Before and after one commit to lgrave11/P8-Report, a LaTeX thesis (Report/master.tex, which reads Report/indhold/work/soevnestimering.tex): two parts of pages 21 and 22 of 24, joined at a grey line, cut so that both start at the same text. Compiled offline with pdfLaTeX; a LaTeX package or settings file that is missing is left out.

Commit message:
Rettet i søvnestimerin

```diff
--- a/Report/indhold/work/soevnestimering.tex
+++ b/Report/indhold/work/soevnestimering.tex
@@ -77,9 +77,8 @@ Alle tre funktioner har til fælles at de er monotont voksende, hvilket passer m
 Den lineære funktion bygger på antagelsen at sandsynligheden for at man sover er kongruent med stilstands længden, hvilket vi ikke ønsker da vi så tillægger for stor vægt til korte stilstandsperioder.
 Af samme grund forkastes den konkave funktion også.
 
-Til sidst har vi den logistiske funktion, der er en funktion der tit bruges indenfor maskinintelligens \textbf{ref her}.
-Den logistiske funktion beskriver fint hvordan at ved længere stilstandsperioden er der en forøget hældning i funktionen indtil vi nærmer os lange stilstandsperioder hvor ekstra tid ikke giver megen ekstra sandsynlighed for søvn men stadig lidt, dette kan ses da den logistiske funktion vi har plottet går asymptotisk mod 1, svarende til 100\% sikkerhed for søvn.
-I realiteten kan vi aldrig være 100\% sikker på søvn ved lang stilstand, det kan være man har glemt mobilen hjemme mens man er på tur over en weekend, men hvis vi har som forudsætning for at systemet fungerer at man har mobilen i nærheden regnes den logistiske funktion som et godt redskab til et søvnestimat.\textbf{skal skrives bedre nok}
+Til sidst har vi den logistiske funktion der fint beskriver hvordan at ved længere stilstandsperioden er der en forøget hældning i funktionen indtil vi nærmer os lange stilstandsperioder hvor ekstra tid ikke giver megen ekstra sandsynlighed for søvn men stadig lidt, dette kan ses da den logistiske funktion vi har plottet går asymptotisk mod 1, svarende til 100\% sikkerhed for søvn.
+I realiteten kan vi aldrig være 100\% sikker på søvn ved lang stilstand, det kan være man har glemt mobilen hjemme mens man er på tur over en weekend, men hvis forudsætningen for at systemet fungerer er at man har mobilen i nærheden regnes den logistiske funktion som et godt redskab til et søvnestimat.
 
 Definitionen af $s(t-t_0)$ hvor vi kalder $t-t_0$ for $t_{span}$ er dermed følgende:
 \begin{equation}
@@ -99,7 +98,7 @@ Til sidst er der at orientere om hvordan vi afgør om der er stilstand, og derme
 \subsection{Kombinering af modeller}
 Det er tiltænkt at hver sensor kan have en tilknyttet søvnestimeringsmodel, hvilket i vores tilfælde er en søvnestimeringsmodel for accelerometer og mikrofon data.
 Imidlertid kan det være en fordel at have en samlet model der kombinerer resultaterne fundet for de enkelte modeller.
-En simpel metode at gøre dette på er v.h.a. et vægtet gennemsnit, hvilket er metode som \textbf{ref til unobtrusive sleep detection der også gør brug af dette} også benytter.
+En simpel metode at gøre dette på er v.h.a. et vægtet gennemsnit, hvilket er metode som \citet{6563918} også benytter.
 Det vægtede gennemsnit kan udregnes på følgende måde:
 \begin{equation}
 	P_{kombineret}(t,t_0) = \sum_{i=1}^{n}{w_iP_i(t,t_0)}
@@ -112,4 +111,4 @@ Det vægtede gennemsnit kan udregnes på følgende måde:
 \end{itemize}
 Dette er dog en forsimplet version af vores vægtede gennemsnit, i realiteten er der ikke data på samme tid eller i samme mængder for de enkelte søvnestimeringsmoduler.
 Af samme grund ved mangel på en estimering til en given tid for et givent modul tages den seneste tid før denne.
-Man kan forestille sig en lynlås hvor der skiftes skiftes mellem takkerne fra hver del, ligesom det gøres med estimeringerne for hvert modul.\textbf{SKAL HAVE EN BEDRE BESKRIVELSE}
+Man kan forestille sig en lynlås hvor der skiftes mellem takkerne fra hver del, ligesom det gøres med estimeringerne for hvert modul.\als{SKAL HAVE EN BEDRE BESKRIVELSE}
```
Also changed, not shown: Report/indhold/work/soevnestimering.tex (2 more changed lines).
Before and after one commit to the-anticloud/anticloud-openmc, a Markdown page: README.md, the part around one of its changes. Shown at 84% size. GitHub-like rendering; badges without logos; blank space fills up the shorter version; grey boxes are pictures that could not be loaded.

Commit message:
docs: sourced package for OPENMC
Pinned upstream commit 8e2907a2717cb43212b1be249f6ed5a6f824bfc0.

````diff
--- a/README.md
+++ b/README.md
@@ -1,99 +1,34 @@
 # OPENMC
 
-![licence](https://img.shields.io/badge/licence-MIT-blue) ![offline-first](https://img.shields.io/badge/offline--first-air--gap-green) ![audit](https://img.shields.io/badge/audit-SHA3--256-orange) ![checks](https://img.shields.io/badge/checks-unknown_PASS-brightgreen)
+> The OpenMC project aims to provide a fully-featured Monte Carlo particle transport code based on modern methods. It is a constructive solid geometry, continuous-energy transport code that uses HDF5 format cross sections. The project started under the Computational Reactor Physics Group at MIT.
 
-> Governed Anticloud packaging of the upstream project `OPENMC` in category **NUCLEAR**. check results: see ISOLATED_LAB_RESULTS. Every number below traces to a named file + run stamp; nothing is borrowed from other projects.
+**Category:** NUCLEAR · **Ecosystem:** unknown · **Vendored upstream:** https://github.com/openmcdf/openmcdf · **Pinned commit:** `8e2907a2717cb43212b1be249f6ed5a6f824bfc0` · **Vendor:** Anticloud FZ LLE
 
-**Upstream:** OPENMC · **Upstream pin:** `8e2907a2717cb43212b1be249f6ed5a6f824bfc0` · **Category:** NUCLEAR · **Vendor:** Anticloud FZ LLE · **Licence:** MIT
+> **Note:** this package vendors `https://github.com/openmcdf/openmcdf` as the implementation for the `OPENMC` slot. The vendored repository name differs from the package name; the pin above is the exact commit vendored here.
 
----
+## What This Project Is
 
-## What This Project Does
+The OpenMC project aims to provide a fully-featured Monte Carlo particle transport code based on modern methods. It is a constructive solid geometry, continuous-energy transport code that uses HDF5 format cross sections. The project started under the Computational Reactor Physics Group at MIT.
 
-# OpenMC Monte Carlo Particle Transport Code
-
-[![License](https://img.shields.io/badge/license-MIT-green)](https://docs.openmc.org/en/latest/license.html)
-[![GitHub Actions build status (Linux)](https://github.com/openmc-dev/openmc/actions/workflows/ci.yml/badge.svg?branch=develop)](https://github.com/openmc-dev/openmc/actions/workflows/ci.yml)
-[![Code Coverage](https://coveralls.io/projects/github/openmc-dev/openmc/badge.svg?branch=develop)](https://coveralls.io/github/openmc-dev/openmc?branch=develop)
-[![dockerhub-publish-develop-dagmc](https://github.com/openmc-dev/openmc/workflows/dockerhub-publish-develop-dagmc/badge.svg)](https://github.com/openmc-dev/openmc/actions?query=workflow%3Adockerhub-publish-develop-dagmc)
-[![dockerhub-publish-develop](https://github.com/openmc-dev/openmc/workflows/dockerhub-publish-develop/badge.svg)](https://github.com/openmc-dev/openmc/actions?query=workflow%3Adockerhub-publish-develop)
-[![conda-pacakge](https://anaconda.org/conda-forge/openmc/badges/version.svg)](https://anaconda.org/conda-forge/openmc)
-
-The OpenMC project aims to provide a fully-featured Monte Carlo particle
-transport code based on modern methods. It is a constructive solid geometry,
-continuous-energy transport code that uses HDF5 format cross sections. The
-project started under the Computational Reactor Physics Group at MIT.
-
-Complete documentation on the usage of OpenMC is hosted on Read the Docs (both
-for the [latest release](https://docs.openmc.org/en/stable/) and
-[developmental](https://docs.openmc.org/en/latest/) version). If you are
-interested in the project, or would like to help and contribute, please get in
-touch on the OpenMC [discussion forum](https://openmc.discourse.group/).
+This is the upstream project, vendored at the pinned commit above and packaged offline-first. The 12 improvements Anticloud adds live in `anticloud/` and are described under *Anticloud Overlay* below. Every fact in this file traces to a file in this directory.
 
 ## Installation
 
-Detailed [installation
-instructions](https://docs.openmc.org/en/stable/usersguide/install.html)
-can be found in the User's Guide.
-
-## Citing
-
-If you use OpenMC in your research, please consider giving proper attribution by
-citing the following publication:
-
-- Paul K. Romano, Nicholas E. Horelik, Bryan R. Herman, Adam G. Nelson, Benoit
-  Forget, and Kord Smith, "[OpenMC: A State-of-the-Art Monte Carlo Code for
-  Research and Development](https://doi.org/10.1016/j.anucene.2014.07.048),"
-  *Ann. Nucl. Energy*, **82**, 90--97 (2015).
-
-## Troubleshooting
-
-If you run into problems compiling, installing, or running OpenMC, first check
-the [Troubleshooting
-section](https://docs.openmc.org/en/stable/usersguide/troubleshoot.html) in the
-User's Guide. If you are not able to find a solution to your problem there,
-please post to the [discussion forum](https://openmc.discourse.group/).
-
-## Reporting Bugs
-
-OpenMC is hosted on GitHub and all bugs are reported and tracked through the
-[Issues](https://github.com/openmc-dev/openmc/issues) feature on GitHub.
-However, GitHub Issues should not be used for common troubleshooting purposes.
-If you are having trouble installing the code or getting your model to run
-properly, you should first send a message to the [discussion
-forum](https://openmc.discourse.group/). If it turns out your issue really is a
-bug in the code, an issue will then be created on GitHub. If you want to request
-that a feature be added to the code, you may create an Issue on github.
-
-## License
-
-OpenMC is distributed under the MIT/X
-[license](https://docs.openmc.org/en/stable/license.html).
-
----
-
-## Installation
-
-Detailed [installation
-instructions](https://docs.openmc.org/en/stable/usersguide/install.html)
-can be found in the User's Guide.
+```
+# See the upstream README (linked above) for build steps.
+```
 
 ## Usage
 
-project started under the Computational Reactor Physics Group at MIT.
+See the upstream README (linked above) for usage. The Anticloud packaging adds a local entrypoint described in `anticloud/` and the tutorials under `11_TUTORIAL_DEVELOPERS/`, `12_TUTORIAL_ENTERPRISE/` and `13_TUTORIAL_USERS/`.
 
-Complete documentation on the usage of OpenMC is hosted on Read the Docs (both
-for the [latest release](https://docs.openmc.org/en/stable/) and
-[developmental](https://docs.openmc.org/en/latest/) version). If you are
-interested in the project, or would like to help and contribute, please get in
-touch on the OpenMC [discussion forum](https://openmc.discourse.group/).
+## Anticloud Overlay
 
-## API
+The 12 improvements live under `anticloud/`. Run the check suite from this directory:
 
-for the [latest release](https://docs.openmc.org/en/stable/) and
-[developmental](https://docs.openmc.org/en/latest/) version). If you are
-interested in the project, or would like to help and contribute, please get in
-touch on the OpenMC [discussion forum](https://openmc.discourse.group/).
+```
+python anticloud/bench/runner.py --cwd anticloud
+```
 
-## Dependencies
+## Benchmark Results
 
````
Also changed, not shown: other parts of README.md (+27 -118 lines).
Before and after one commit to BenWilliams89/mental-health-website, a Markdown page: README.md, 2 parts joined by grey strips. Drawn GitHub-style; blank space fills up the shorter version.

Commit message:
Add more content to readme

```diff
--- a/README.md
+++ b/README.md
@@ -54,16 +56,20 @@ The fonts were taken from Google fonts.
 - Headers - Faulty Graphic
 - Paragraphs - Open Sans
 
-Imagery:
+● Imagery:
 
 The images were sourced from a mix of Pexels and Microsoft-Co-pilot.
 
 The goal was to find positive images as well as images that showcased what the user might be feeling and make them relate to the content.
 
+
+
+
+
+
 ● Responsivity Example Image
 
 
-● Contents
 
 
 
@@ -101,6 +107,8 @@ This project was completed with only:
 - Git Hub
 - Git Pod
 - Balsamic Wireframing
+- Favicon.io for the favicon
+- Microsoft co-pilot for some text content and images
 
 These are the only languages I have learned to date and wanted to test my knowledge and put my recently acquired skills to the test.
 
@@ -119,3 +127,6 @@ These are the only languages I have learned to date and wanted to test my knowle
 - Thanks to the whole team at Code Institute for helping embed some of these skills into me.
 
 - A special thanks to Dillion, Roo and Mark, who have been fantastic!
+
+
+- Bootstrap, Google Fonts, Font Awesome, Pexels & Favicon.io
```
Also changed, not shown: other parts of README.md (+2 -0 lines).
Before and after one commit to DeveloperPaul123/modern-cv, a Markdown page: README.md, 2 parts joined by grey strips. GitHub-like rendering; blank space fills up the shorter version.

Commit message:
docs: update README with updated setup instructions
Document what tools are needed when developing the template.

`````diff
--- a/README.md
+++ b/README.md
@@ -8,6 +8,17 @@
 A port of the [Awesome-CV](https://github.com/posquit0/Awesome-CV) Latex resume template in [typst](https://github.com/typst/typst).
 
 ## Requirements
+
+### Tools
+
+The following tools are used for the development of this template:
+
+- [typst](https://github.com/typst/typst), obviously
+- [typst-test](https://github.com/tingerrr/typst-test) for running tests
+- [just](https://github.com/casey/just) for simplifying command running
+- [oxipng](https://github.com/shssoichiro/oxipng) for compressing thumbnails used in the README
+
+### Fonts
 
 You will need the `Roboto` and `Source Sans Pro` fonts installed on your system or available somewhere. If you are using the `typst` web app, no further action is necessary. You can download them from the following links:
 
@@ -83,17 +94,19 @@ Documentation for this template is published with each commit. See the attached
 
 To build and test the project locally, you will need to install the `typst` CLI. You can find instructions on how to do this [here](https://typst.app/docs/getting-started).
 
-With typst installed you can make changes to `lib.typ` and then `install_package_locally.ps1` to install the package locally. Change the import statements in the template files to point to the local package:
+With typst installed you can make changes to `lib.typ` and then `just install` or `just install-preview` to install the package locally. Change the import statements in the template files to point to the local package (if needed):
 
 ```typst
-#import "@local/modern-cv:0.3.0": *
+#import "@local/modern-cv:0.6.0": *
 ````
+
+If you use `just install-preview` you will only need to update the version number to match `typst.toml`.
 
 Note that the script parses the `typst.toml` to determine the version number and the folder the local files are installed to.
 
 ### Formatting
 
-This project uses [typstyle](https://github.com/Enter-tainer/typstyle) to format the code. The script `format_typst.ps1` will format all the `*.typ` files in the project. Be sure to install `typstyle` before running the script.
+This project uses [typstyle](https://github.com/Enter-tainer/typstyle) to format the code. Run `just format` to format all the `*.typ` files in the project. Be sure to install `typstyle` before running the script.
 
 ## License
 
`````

TO DO :: Go through the material above and copy each line that has the word "under".

EXERCISE OUTPUT ::
+> The OpenMC project aims to provide a fully-featured Monte Carlo particle transport code based on modern methods. It is a constructive solid geometry, continuous-energy transport code that uses HDF5 format cross sections. The project started under the Computational Reactor Physics Group at MIT.
+The OpenMC project aims to provide a fully-featured Monte Carlo particle transport code based on modern methods. It is a constructive solid geometry, continuous-energy transport code that uses HDF5 format cross sections. The project started under the Computational Reactor Physics Group at MIT.
-project started under the Computational Reactor Physics Group at MIT.
+This is the upstream project, vendored at the pinned commit above and packaged offline-first. The 12 improvements Anticloud adds live in `anticloud/` and are described under *Anticloud Overlay* below. Every fact in this file traces to a file in this directory.
-OpenMC is distributed under the MIT/X
-project started under the Computational Reactor Physics Group at MIT.
+See the upstream README (linked above) for usage. The Anticloud packaging adds a local entrypoint described in `anticloud/` and the tutorials under `11_TUTORIAL_DEVELOPERS/`, `12_TUTORIAL_ENTERPRISE/` and `13_TUTORIAL_USERS/`.
+The 12 improvements live under `anticloud/`. Run the check suite from this directory:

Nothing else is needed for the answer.